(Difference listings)

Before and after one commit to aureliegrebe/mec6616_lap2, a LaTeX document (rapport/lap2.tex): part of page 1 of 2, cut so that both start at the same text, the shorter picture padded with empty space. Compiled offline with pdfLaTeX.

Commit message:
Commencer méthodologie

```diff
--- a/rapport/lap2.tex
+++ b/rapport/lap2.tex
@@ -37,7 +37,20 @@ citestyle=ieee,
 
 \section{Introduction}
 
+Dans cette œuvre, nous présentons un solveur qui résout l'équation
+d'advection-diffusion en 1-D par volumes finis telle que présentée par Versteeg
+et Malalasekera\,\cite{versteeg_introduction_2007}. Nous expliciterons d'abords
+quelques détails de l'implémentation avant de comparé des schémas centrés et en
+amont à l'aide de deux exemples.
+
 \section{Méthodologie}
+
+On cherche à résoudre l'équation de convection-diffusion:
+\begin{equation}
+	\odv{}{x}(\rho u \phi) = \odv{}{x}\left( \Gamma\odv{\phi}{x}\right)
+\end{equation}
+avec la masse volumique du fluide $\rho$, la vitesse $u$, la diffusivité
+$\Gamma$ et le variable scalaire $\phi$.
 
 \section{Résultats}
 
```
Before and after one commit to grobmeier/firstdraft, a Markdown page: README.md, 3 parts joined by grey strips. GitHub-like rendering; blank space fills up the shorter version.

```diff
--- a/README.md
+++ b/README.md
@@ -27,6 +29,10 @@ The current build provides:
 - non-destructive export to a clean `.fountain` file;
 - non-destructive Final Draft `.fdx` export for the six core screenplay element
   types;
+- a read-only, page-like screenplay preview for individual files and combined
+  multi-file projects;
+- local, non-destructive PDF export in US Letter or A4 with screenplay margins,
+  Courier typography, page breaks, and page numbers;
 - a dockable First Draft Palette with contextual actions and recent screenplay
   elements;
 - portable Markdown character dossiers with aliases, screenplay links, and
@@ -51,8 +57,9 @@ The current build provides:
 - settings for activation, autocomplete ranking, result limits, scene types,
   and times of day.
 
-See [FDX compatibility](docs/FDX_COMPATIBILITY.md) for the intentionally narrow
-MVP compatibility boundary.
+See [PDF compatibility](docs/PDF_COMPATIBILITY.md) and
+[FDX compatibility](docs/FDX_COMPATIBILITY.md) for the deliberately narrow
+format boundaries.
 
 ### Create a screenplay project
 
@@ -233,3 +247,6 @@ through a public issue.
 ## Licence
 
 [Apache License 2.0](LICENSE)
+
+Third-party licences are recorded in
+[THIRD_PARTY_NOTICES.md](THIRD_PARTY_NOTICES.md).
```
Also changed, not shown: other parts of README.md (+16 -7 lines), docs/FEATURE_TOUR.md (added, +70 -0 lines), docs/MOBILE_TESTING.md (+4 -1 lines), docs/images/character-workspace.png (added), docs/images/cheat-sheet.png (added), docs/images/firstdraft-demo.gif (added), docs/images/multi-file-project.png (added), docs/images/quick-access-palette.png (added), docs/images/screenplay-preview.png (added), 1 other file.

** Work required **
Check each line above for "export" and please state only how many have it.

** Response box **
3